═══ Source data ═══

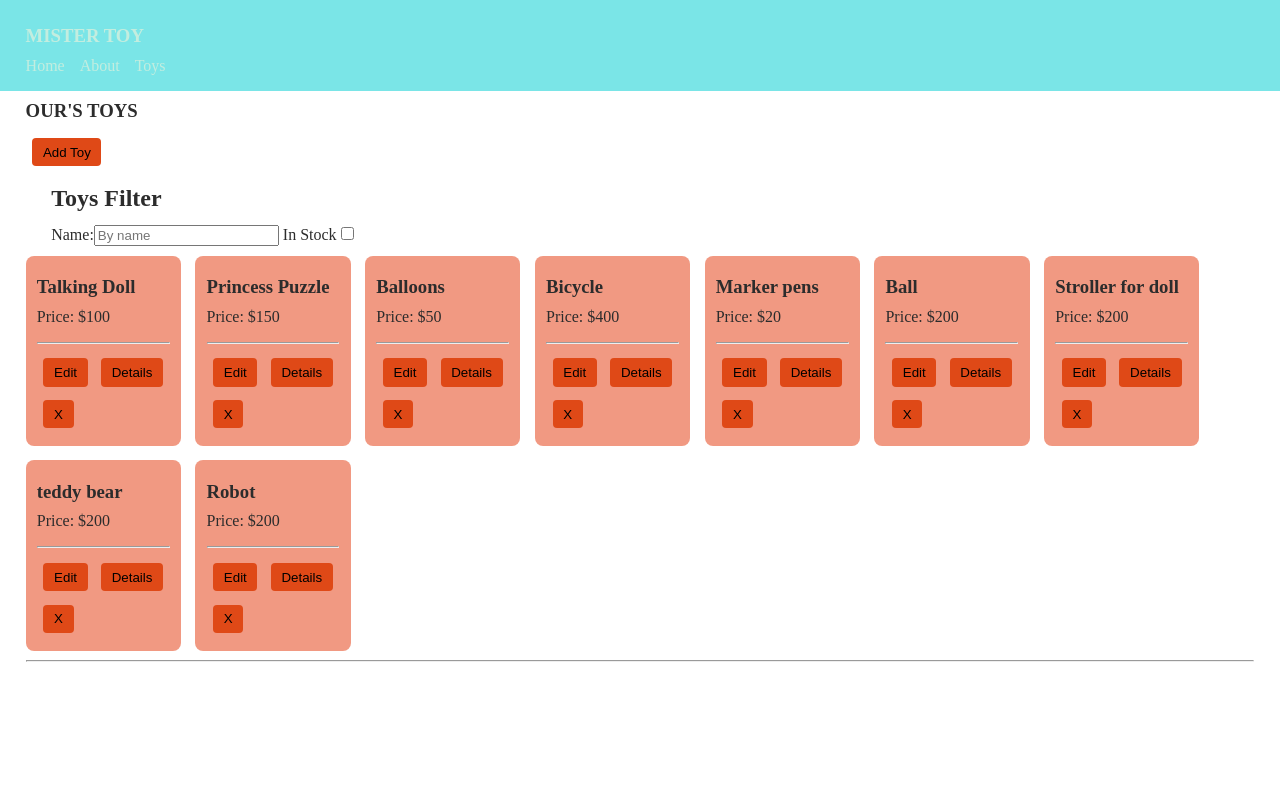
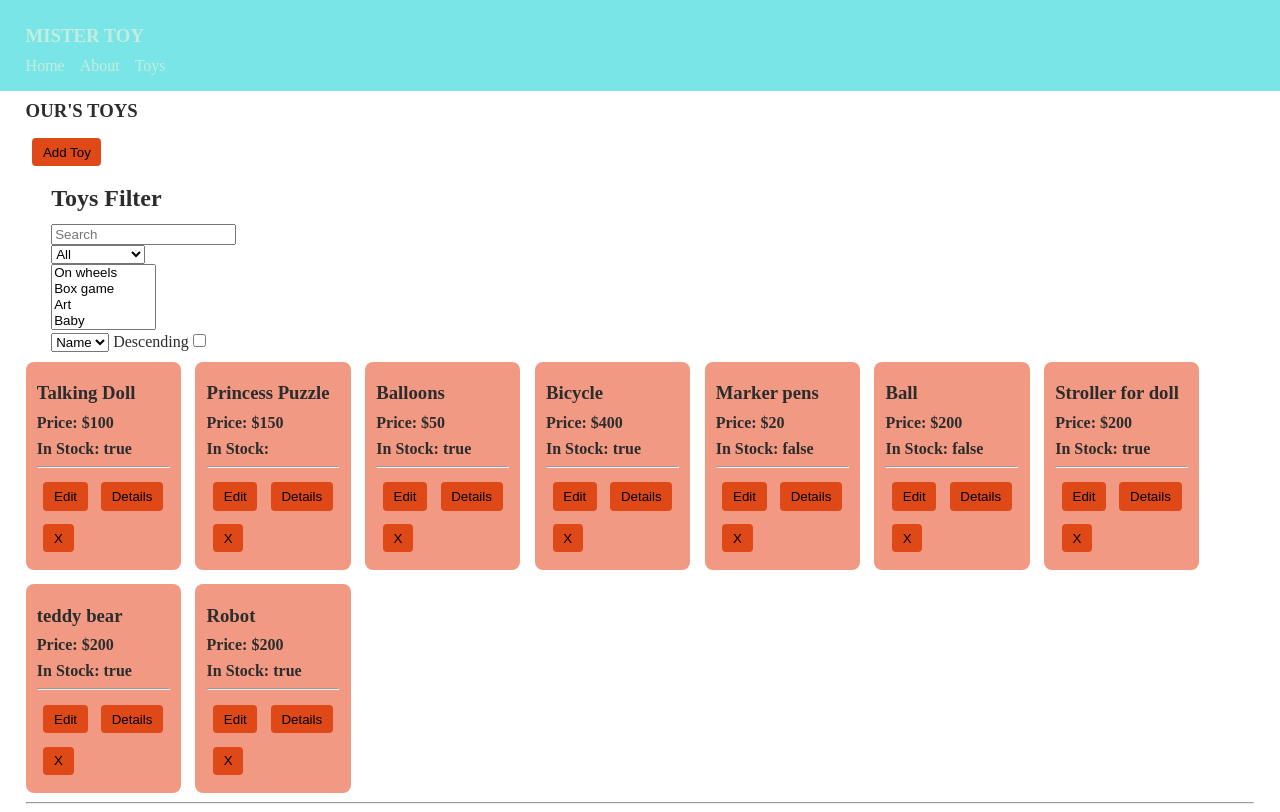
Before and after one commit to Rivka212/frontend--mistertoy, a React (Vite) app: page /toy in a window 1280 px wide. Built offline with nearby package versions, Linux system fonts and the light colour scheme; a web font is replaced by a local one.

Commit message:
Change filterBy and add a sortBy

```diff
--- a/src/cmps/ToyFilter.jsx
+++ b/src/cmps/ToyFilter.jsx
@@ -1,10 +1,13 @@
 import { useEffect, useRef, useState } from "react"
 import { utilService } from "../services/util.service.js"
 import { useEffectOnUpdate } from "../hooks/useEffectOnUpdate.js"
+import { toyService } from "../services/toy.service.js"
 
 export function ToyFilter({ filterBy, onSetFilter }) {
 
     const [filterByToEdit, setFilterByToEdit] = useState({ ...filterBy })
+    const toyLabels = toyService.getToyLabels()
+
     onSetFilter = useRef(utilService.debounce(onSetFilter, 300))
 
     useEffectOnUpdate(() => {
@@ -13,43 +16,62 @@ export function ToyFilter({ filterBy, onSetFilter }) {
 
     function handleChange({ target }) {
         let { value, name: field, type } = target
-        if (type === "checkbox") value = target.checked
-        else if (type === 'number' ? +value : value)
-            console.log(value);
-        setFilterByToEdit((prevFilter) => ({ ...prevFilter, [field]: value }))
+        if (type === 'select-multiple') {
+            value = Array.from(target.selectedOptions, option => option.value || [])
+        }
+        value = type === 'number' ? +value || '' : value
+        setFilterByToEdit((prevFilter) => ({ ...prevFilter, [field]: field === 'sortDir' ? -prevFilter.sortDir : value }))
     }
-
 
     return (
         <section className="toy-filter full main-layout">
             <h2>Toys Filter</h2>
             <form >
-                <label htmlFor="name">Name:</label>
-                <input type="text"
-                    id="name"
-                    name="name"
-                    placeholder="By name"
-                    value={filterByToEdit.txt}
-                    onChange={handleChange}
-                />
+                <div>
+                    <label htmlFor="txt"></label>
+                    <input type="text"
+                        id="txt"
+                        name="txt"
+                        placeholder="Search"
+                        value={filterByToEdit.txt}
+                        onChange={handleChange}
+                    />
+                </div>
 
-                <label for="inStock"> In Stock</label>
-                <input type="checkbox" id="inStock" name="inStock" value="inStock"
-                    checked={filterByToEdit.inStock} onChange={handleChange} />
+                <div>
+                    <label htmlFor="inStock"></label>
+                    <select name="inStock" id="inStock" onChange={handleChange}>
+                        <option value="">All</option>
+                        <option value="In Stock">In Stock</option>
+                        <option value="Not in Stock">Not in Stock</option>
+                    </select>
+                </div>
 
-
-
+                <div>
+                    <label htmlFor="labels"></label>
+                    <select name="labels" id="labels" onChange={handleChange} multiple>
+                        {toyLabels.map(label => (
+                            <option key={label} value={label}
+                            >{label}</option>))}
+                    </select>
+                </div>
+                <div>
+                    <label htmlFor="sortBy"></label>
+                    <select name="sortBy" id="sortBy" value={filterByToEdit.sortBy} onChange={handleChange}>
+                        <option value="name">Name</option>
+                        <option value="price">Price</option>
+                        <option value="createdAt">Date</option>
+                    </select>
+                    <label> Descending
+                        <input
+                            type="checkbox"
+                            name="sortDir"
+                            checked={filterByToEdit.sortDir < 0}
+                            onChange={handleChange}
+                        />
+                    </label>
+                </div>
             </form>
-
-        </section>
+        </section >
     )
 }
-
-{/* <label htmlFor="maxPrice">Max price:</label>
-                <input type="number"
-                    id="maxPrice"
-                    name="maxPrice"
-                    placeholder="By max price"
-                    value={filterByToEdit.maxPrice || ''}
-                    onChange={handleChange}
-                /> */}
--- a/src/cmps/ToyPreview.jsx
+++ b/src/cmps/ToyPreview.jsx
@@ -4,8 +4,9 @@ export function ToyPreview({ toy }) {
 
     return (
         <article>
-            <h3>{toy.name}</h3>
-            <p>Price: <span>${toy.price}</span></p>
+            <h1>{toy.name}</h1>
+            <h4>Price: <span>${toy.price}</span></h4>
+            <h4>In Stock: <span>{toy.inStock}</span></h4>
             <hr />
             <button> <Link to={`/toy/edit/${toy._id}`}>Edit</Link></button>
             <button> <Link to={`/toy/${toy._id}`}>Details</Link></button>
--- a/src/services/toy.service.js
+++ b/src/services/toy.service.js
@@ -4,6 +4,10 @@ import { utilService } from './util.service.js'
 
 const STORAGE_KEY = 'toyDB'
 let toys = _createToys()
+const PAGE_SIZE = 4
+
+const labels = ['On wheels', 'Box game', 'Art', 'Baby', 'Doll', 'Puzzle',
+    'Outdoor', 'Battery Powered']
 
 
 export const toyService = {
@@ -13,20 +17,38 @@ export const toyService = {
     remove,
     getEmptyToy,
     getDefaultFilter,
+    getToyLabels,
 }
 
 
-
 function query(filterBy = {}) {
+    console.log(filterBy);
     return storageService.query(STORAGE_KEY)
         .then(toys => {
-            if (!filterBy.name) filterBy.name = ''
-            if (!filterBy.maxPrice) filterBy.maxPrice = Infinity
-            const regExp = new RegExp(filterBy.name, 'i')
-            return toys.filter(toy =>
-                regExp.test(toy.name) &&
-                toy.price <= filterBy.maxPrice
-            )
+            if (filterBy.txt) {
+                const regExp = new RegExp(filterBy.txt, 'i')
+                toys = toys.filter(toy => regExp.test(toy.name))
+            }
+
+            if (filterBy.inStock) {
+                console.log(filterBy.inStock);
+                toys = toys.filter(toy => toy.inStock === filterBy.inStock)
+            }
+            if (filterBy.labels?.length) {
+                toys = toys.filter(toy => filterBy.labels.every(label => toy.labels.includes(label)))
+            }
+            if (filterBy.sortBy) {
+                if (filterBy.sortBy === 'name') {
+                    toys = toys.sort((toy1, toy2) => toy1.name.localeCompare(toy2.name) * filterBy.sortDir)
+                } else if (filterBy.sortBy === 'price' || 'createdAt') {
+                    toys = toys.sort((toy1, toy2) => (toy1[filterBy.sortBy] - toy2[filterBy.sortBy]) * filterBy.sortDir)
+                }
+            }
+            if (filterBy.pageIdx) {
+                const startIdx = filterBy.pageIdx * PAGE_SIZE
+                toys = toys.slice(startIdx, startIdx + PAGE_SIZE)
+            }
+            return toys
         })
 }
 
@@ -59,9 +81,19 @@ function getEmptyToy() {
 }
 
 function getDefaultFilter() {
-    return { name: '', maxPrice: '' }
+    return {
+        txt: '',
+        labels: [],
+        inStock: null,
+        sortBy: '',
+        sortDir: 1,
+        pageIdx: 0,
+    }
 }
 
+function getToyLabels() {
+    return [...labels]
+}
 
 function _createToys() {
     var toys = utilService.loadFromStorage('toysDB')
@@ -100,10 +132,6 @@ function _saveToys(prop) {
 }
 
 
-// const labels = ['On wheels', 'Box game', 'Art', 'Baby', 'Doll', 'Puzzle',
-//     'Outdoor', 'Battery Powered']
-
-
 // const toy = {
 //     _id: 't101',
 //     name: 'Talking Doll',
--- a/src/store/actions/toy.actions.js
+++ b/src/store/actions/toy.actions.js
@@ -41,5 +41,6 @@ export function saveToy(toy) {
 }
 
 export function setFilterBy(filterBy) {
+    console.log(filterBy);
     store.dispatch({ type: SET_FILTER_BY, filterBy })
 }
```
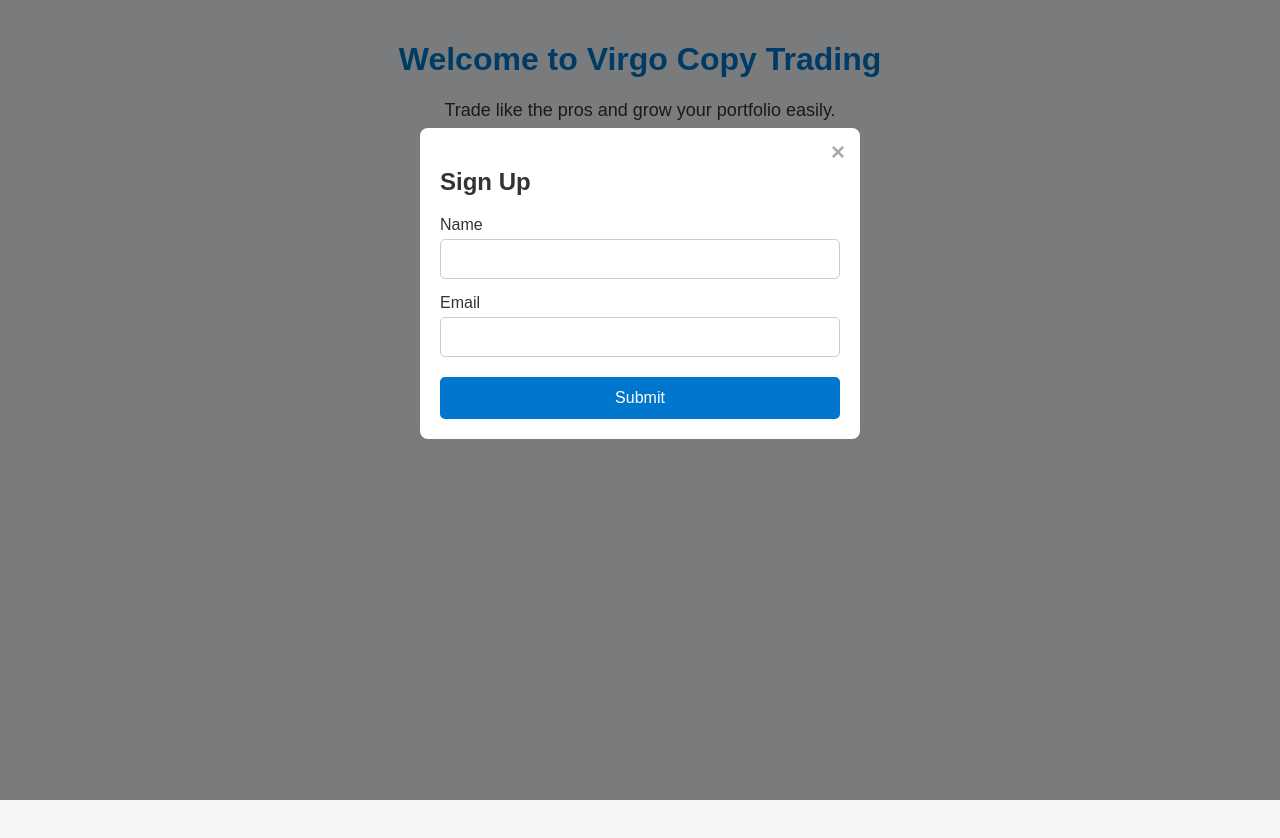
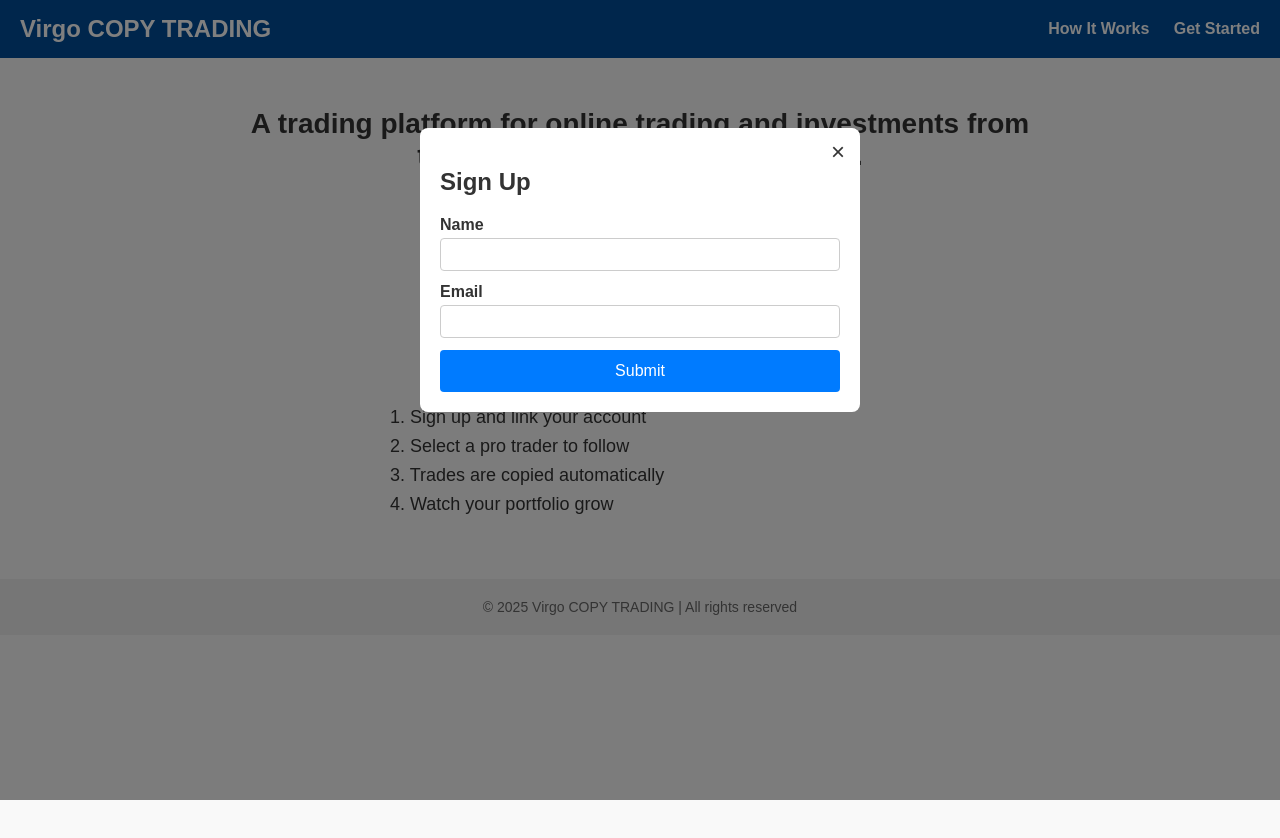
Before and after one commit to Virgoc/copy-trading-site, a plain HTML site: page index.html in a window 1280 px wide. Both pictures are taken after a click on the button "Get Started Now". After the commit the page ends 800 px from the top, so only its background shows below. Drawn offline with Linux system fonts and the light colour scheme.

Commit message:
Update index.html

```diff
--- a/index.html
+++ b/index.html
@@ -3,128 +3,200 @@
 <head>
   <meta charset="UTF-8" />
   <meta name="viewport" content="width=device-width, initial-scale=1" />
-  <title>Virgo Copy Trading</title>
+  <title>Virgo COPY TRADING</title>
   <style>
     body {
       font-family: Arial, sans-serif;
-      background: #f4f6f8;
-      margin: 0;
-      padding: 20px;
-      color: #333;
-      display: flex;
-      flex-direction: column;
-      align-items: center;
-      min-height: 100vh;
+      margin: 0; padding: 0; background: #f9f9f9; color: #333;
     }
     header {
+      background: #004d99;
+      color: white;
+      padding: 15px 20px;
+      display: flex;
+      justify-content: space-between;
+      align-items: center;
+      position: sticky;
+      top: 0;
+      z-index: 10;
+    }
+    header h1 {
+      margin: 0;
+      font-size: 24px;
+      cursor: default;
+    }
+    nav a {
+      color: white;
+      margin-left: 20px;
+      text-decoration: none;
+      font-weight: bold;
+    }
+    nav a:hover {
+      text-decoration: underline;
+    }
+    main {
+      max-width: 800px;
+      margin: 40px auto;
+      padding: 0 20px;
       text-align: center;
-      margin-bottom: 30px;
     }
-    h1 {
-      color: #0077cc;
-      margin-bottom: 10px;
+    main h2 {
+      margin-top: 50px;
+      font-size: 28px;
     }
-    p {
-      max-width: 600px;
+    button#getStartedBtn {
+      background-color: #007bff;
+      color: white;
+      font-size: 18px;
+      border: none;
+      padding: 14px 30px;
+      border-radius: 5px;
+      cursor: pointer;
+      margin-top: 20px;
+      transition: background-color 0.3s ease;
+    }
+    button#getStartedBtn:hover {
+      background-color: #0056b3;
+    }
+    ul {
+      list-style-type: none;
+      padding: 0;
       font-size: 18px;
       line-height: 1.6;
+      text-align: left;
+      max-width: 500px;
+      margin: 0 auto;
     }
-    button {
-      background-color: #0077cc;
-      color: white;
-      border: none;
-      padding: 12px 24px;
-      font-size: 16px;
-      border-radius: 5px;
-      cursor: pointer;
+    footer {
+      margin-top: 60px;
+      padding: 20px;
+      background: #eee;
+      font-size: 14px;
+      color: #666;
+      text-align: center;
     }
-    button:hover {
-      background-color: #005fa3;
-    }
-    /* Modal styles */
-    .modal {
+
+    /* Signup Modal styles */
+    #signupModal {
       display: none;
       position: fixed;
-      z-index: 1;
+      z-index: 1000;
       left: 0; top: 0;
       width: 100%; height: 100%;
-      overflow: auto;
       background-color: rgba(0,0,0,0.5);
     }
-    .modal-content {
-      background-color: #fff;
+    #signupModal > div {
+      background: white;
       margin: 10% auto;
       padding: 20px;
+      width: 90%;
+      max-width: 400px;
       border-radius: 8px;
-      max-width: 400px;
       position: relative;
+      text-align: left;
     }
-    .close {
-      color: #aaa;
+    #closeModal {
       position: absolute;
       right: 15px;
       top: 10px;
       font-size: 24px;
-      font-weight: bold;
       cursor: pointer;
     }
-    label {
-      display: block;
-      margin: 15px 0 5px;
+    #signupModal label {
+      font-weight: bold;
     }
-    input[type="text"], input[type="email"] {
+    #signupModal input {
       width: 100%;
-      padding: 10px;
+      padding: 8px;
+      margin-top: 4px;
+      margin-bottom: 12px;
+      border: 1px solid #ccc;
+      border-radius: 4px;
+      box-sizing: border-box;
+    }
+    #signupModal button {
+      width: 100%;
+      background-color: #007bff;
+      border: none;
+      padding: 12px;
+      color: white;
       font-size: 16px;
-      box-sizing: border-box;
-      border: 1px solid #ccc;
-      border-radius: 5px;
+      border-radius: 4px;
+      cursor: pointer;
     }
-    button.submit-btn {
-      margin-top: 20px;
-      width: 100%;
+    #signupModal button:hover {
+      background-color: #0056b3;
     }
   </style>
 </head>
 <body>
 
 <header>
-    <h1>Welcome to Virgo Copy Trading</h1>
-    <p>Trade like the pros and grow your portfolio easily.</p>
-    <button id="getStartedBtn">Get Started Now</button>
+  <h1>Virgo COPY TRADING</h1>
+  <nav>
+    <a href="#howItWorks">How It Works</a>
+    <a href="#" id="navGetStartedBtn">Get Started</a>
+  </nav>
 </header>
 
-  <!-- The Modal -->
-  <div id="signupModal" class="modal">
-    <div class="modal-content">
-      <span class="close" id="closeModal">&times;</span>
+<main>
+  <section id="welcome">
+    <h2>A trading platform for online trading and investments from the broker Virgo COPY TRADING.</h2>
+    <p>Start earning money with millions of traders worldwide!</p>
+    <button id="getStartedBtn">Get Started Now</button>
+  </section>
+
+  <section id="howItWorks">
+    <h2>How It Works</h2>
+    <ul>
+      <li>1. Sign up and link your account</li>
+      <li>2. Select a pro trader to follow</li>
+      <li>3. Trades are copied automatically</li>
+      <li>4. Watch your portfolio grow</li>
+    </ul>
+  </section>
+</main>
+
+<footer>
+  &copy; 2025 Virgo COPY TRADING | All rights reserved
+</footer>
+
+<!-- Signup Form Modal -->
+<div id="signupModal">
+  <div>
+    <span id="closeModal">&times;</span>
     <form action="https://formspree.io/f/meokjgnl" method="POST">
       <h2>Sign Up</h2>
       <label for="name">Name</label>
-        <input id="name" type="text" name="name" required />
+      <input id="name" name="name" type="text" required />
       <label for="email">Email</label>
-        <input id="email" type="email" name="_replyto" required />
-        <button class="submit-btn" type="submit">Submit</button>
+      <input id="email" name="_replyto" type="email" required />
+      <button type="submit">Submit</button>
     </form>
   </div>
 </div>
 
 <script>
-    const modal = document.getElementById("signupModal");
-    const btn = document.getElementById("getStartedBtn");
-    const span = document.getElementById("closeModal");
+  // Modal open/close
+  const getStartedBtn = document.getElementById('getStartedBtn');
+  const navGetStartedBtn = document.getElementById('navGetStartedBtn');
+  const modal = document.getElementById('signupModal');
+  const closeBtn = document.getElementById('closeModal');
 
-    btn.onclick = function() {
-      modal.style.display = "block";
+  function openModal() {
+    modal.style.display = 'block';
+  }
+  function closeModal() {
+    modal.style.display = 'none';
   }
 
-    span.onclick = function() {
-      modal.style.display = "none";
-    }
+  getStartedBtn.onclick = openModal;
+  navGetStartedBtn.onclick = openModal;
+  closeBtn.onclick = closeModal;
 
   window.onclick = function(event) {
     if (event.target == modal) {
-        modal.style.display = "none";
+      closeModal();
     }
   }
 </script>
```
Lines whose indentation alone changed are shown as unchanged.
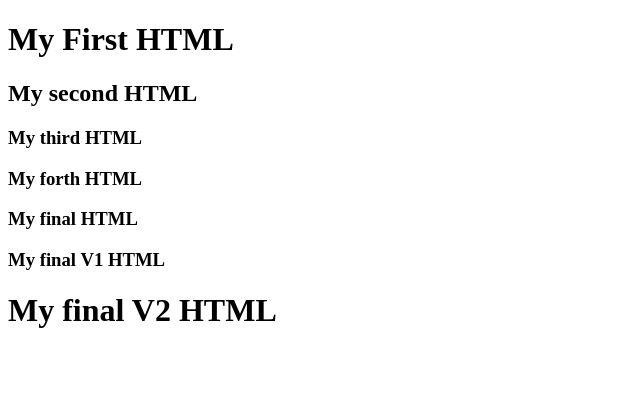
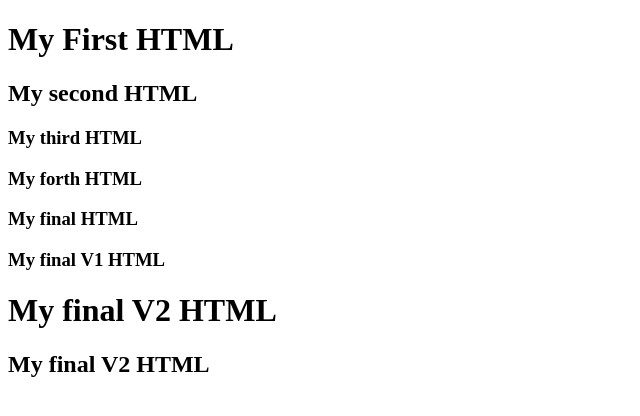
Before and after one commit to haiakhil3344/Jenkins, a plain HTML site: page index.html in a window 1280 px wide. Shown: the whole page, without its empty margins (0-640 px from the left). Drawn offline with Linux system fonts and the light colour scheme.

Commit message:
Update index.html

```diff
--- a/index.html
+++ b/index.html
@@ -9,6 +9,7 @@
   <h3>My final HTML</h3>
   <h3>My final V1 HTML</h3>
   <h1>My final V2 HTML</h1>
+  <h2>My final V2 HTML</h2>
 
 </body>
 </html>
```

═══

Go line by line through the records above and copy each one containing "return".

> _Solution for this task_
     return (
     return (
     return storageService.query(STORAGE_KEY)
-            return toys.filter(toy =>
+            return toys
-    return { name: '', maxPrice: '' }
+    return {
+    return [...labels]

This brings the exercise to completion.